            Voice activated assistants are a new product with untapped potential.  This paper will address ways that a company can take advantage of this potential new medium for advertising.  The objectives for this company are exploring how, when, and why people use voice assistants.  The approach that will be taken will be descriptive research, because we are trying to identify characteristics of product usage. The approach when asking questions and accessing information will be qualitative. Most people tend to use the voice assistants for their most basic functions. Often, they use the devices for music or basic web browsing functions. Consumers are starting to use voice assistants to control appliances and other electronics. The three major themes I can take away from my research on social media are: uses of the voice assistants, wants from consumers, and when consumers use the devices. Some of the basic results say that consumers want voice assistants to be improved. Consumers have privacy concerns that their voice assistants are listening in on conversations. Other consumers feel that companies can improve the experience for voice assistants for people that are disabled or multilingual. Overall consumers like the quality of life improvements that voice assistants provide. 

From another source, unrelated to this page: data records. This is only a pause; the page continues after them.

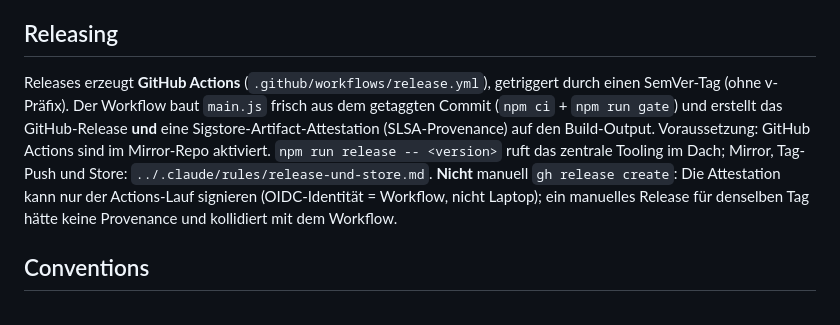
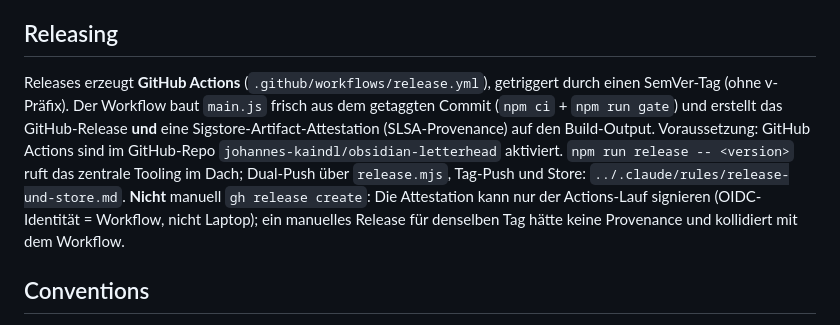
Before and after one commit to johannes-kaindl/obsidian-letterhead, a Markdown page: AGENTS.md, the part around the change. GitHub-like rendering.

Commit message:
docs(agents): Releasing nennt das GitHub-Repo statt des gelöschten Mirrors
Co-Authored-By: Claude Sonnet 5.5 <noreply@anthropic.com>

```diff
--- a/AGENTS.md
+++ b/AGENTS.md
@@ -40,7 +40,7 @@ Manuelles Deploy-Ziel: `<vault>/.obsidian/plugins/letterhead/`.
 
 ## Releasing
 
-Releases erzeugt **GitHub Actions** (`.github/workflows/release.yml`), getriggert durch einen SemVer-Tag (ohne v-Präfix). Der Workflow baut `main.js` frisch aus dem getaggten Commit (`npm ci` + `npm run gate`) und erstellt das GitHub-Release **und** eine Sigstore-Artifact-Attestation (SLSA-Provenance) auf den Build-Output. Voraussetzung: GitHub Actions sind im Mirror-Repo aktiviert. `npm run release -- <version>` ruft das zentrale Tooling im Dach; Mirror, Tag-Push und Store: `../.claude/rules/release-und-store.md`. **Nicht** manuell `gh release create`: Die Attestation kann nur der Actions-Lauf signieren (OIDC-Identität = Workflow, nicht Laptop); ein manuelles Release für denselben Tag hätte keine Provenance und kollidiert mit dem Workflow.
+Releases erzeugt **GitHub Actions** (`.github/workflows/release.yml`), getriggert durch einen SemVer-Tag (ohne v-Präfix). Der Workflow baut `main.js` frisch aus dem getaggten Commit (`npm ci` + `npm run gate`) und erstellt das GitHub-Release **und** eine Sigstore-Artifact-Attestation (SLSA-Provenance) auf den Build-Output. Voraussetzung: GitHub Actions sind im GitHub-Repo `johannes-kaindl/obsidian-letterhead` aktiviert. `npm run release -- <version>` ruft das zentrale Tooling im Dach; Dual-Push über `release.mjs`, Tag-Push und Store: `../.claude/rules/release-und-store.md`. **Nicht** manuell `gh release create`: Die Attestation kann nur der Actions-Lauf signieren (OIDC-Identität = Workflow, nicht Laptop); ein manuelles Release für denselben Tag hätte keine Provenance und kollidiert mit dem Workflow.
 
 ## Conventions
 
```
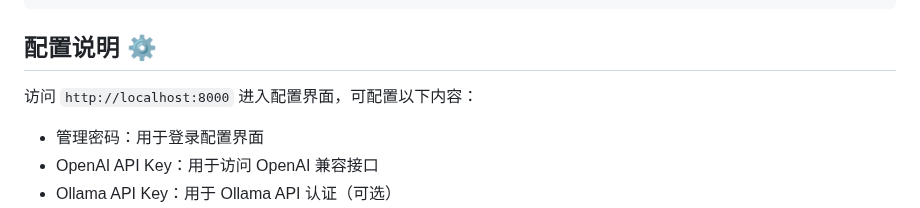
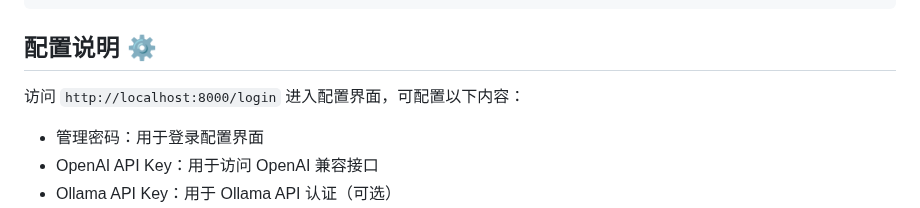
Before and after one commit to raikyou/Ollama2OpenAI, a Markdown page: README.md, the part around the change. GitHub-like rendering.

Commit message:
📚doc: fix login url in README. fix #3.

```diff
--- a/README.md
+++ b/README.md
@@ -71,7 +71,7 @@ python main.py
 
 ## 配置说明 ⚙️
 
-访问 `http://localhost:8000` 进入配置界面，可配置以下内容：
+访问 `http://localhost:8000/login` 进入配置界面，可配置以下内容：
 
 - 管理密码：用于登录配置界面
 - OpenAI API Key：用于访问 OpenAI 兼容接口
```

            Since 2011 companies like Google, Apple, and Amazon have been competing in the voice assistant market. This industry is currently coming to fruition and continuing to grow. Competition is tight because consumers are looking for the next smart speaker all the time. Since these devices are priced at an affordable price competition is much fiercer than in most other device markets. Many other companies are trying to create their own voice assistants. An example of the ever-increasing competition in this space is Samsung creating their own voice assistant called “Bixbi” for the Galaxy S9. I personally use all three of the major voice assistants (Alexa, Suri, and Google). Amazon is constantly working on increasing the intelligence of the AI for Alexa. There is even a system for the consumer to directly train and talk to Alexa’s AI. The command for this is “Alexa let’s talk”. Companies are continuing to improve the capabilities of these devices. 

            Voice assistants more than ever are becoming more advanced and more integral to consumer lives. These assistants started out with basic functions such as internet search and playing music. Now these devices can control the lights, appliances, temperature, and more. Voice assistants are being integrated into more and more services. Consumers want to be able to do more with these devices. The companies that create voice assistants offer combability between the device and other services. Alexa is paired with Spotify so that any user with a Spotify premium account can listen to music ad free. Google makes the devices have a seamless transition between the in-home voice assistant and the phone version of the assistant. 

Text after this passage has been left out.